Sharon Sloane began her career as an educator and learned one key lesson: "Experience is the best teacher."
But a person cannot live out every decision before it's made. So in the late 1990s, Sloane patented an interactive video technology to help people play them out virtually.
"The decisions people make are not based solely on knowledge, skills or information, [so] we really needed to address the other side of the brain," Sloane said. "How do you engage people at a level that is emotionally engaging to them as well as cognitively engaging?"
That's the basis for her company, Potomac-based WILL Interactive, which merges the engaging elements of a movie, such as multidimensional characters and real-life scenarios, with the interactivity of a video game.
The viewer has control over the characters' key decisions and can watch as the repercussions play out.
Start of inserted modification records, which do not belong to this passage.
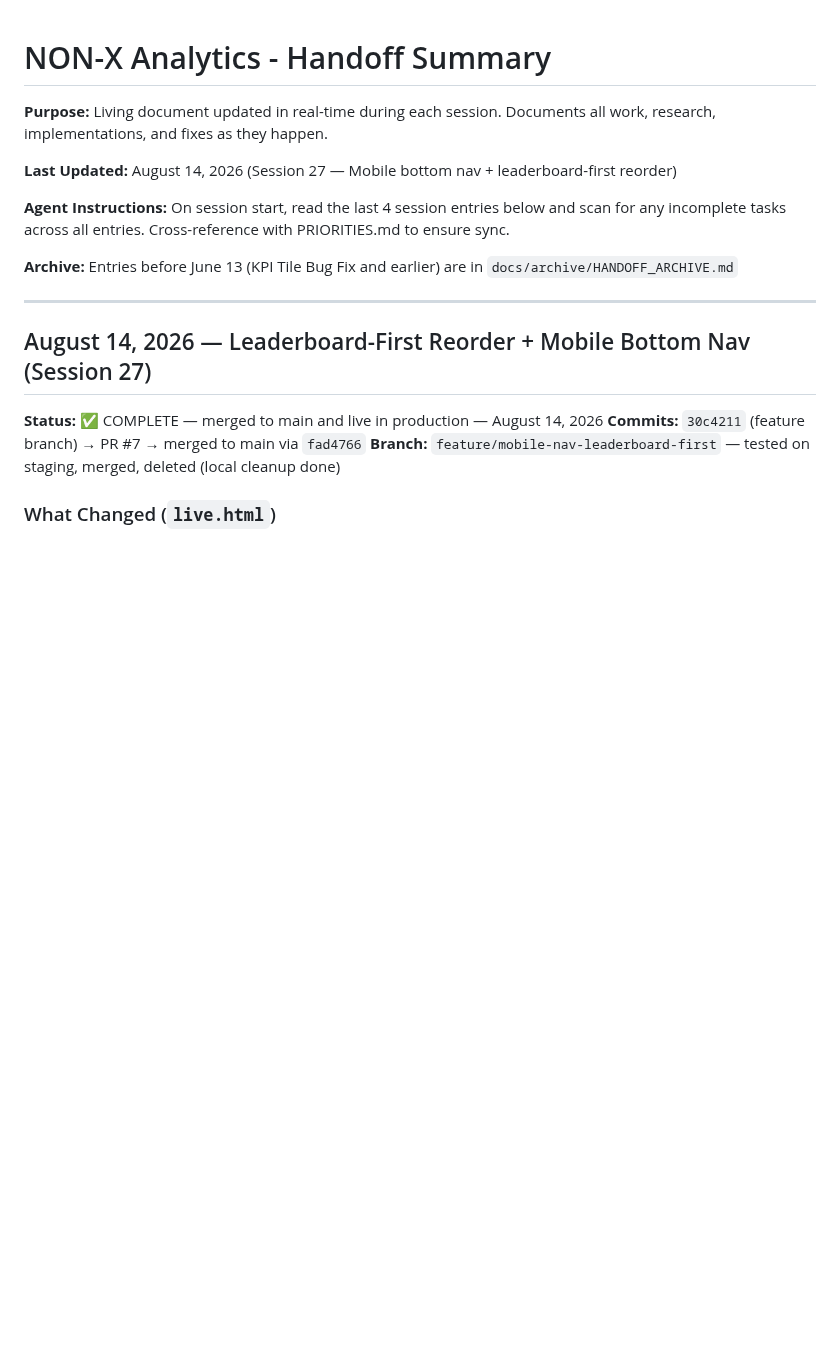
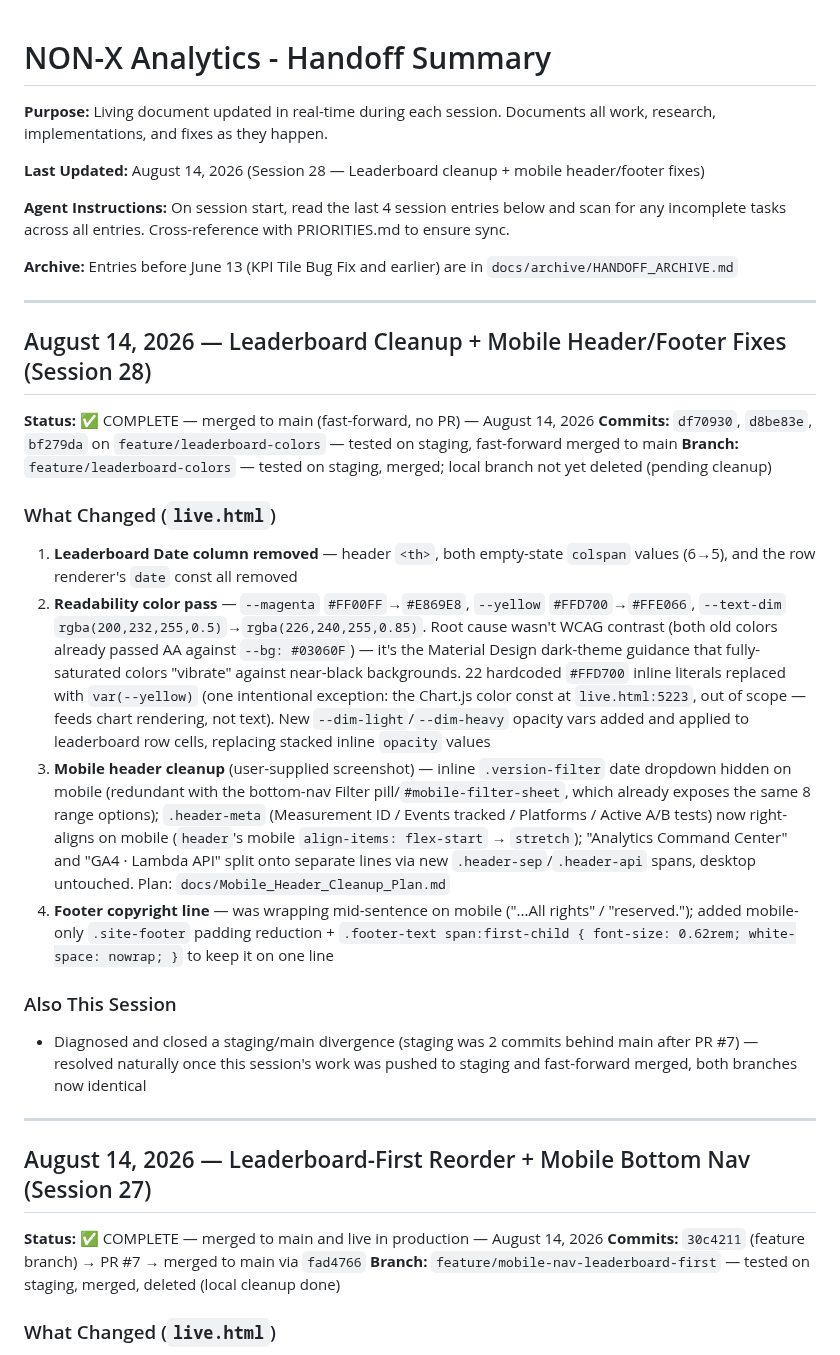
Before and after one commit to kstanigar/non-x_analytics, a Markdown page: docs/HANDOFF_SUMMARY.md, the part around the change. GitHub-like rendering; blank space fills up the shorter version.

Commit message:
docs: record session 28 (leaderboard cleanup + mobile header/footer fixes)

```diff
--- a/docs/HANDOFF_SUMMARY.md
+++ b/docs/HANDOFF_SUMMARY.md
@@ -2,11 +2,28 @@
 
 **Purpose:** Living document updated in real-time during each session. Documents all work, research, implementations, and fixes as they happen.
 
-**Last Updated:** August 14, 2026 (Session 27 — Mobile bottom nav + leaderboard-first reorder)
+**Last Updated:** August 14, 2026 (Session 28 — Leaderboard cleanup + mobile header/footer fixes)
 
 **Agent Instructions:** On session start, read the last 4 session entries below and scan for any incomplete tasks across all entries. Cross-reference with PRIORITIES.md to ensure sync.
 
 **Archive:** Entries before June 13 (KPI Tile Bug Fix and earlier) are in `docs/archive/HANDOFF_ARCHIVE.md`
+
+---
+
+## August 14, 2026 — Leaderboard Cleanup + Mobile Header/Footer Fixes (Session 28)
+
+**Status:** ✅ COMPLETE — merged to main (fast-forward, no PR) — August 14, 2026
+**Commits:** `df70930`, `d8be83e`, `bf279da` on `feature/leaderboard-colors` — tested on staging, fast-forward merged to main
+**Branch:** `feature/leaderboard-colors` — tested on staging, merged; local branch not yet deleted (pending cleanup)
+
+### What Changed (`live.html`)
+1. **Leaderboard Date column removed** — header `<th>`, both empty-state `colspan` values (6→5), and the row renderer's `date` const all removed
+2. **Readability color pass** — `--magenta` `#FF00FF`→`#E869E8`, `--yellow` `#FFD700`→`#FFE066`, `--text-dim` `rgba(200,232,255,0.5)`→`rgba(226,240,255,0.85)`. Root cause wasn't WCAG contrast (both old colors already passed AA against `--bg: #03060F`) — it's the Material Design dark-theme guidance that fully-saturated colors "vibrate" against near-black backgrounds. 22 hardcoded `#FFD700` inline literals replaced with `var(--yellow)` (one intentional exception: the Chart.js color const at `live.html:5223`, out of scope — feeds chart rendering, not text). New `--dim-light`/`--dim-heavy` opacity vars added and applied to leaderboard row cells, replacing stacked inline `opacity` values
+3. **Mobile header cleanup** (user-supplied screenshot) — inline `.version-filter` date dropdown hidden on mobile (redundant with the bottom-nav Filter pill/`#mobile-filter-sheet`, which already exposes the same 8 range options); `.header-meta` (Measurement ID / Events tracked / Platforms / Active A/B tests) now right-aligns on mobile (`header`'s mobile `align-items: flex-start` → `stretch`); "Analytics Command Center" and "GA4 · Lambda API" split onto separate lines via new `.header-sep`/`.header-api` spans, desktop untouched. Plan: `docs/Mobile_Header_Cleanup_Plan.md`
+4. **Footer copyright line** — was wrapping mid-sentence on mobile ("...All rights" / "reserved."); added mobile-only `.site-footer` padding reduction + `.footer-text span:first-child { font-size: 0.62rem; white-space: nowrap; }` to keep it on one line
+
+### Also This Session
+- Diagnosed and closed a staging/main divergence (staging was 2 commits behind main after PR #7) — resolved naturally once this session's work was pushed to staging and fast-forward merged, both branches now identical
 
 ---
 
```
Also changed, not shown: docs/Mobile_Header_Cleanup_Plan.md (+1 -1 lines).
To establish a substantive connection with the films, Sloane said the videos employ real actors and the scripts are adapted from actual events.
"We bring the decision-making training and the ability to influence people to a lot of different topics and audiences," rather than specializing in one or two areas, she said. "We really view technology here as an enabler."
While the technology can be applied to a plethora of topics, Sloane said the videos generally serve specific audiences. For example, the company has produced videos on financial literacy for the NFL and post-traumatic stress disorder for the military.
But Sloane said that decisions, especially as they increase in complexity, always bring unforeseen circumstances. Real life cannot be completely replicated in a video.
"There is always the highly unlikely event that could occur," she said. "So what we do is give a whole range of potential outcomes that cover the most likely 99 percent."